The focus of this article is the process of doing memory-work research. We tell the story of our experience of what it was like to use this approach. We were enthused to work collectively on a "discovery" project to explore a method with which we were unfamiliar. We hoped to build working relationships based on mutual respect and the desire to focus on methodology and its place in our psychological understanding. The empirical activities highlighted methodological and experiential challenges, which tested our adherence to the social constructionist premise of Haug's original description of memory work. Combined with practical difficulties of living across Europe, writing and analyzing the memories became contentious. We found ourselves having to address a number of tensions emanating from the work and our approach to it. We discuss some of these tensions alongside examples that illustrate the research process and the ways we negotiated the collective nature of the memory-work approach.

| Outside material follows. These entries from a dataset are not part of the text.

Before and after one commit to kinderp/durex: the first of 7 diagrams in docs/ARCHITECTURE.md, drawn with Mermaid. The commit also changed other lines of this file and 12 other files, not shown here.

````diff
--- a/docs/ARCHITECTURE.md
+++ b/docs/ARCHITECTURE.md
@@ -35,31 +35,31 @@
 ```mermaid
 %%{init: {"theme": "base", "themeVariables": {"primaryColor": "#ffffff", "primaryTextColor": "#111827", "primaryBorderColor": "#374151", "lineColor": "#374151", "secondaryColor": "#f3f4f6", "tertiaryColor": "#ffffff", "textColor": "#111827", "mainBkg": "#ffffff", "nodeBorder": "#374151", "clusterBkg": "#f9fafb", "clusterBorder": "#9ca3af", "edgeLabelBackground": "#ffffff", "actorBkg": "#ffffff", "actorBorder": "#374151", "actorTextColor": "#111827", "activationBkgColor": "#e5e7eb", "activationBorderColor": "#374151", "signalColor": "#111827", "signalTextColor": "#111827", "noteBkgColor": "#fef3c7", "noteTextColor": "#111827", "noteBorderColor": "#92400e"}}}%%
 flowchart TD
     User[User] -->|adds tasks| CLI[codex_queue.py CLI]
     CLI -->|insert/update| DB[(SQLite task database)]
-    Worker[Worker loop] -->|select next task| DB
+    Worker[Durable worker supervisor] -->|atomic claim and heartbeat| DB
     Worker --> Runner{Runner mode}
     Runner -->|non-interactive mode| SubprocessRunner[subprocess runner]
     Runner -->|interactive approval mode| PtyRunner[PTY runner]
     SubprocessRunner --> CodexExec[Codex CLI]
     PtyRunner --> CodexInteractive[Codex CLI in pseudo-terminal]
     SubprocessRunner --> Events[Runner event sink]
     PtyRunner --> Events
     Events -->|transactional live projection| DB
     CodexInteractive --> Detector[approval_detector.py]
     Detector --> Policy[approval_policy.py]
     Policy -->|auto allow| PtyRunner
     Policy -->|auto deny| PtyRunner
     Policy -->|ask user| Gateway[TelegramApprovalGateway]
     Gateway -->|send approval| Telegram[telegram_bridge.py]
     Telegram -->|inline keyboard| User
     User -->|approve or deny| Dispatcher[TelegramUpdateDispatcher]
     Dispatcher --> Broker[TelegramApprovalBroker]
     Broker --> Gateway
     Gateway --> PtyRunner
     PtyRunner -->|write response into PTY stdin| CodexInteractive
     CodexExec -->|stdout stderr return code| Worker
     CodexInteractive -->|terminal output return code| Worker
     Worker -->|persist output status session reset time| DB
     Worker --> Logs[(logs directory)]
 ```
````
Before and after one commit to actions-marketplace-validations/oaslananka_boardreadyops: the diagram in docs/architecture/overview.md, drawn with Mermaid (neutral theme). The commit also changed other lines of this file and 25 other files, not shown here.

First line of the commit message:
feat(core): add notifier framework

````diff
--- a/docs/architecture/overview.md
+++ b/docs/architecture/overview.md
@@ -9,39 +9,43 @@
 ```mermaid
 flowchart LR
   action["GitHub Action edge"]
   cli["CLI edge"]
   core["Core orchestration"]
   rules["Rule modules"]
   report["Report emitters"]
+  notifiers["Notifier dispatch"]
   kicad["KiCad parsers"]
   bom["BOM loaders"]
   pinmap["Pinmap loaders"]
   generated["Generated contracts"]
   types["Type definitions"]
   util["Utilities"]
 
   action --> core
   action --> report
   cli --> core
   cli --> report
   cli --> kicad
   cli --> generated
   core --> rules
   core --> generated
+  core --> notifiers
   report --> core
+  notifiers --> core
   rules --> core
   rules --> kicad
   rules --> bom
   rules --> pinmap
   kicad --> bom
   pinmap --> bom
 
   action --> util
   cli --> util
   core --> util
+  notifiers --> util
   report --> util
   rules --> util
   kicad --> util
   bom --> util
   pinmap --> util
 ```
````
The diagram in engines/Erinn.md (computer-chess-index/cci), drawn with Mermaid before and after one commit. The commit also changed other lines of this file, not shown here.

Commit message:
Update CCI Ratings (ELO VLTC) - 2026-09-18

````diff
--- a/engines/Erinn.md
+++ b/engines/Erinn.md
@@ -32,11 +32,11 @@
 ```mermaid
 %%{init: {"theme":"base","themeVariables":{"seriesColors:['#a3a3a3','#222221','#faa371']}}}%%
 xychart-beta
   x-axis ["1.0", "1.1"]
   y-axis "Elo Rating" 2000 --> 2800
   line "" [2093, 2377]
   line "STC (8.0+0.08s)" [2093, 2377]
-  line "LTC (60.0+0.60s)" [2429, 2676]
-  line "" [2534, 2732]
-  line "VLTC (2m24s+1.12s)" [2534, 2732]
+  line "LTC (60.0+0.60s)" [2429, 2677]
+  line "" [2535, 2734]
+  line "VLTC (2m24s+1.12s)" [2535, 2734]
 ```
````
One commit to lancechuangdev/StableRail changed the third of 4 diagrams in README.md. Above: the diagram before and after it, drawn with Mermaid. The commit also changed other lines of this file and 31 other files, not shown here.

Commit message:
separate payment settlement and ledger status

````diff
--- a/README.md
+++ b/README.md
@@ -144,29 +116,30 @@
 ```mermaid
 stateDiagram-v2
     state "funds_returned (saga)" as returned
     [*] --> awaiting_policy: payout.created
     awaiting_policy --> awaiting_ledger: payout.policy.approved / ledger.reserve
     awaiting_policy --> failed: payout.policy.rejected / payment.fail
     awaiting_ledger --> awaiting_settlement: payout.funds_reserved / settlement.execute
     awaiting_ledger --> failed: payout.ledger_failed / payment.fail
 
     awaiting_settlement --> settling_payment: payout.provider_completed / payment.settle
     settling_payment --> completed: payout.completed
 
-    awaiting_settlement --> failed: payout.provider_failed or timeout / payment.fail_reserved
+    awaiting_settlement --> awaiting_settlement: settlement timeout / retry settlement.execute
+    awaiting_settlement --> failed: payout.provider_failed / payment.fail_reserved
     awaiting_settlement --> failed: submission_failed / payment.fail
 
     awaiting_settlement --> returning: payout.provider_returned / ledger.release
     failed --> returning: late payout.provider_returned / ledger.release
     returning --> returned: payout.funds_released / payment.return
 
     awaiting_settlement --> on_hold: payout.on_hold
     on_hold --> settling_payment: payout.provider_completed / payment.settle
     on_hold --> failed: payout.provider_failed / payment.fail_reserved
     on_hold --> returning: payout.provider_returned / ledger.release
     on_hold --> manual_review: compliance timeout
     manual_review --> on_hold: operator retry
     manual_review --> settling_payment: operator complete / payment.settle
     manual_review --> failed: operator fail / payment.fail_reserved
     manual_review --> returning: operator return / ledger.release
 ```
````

Bibliographical noteThis is an Author's Accepted Manuscript of an article published in Frost, N. A., Eatough, V., Shaw, R., Weille, K. L., Tzemou, E., & Baraitser, L. (2012). Pleasure, pain and procrastination: reflections on the experience of doing memory-work research. Qualitative research in psychology, 9(3), 231-248. Qualitative research in psychology 2012 © 2012 Crown Copyright. Taylor & Francis, available online at: http://www.tandfonline.com/10.1080/14780887.2010.500355
- memory work
- qualitative research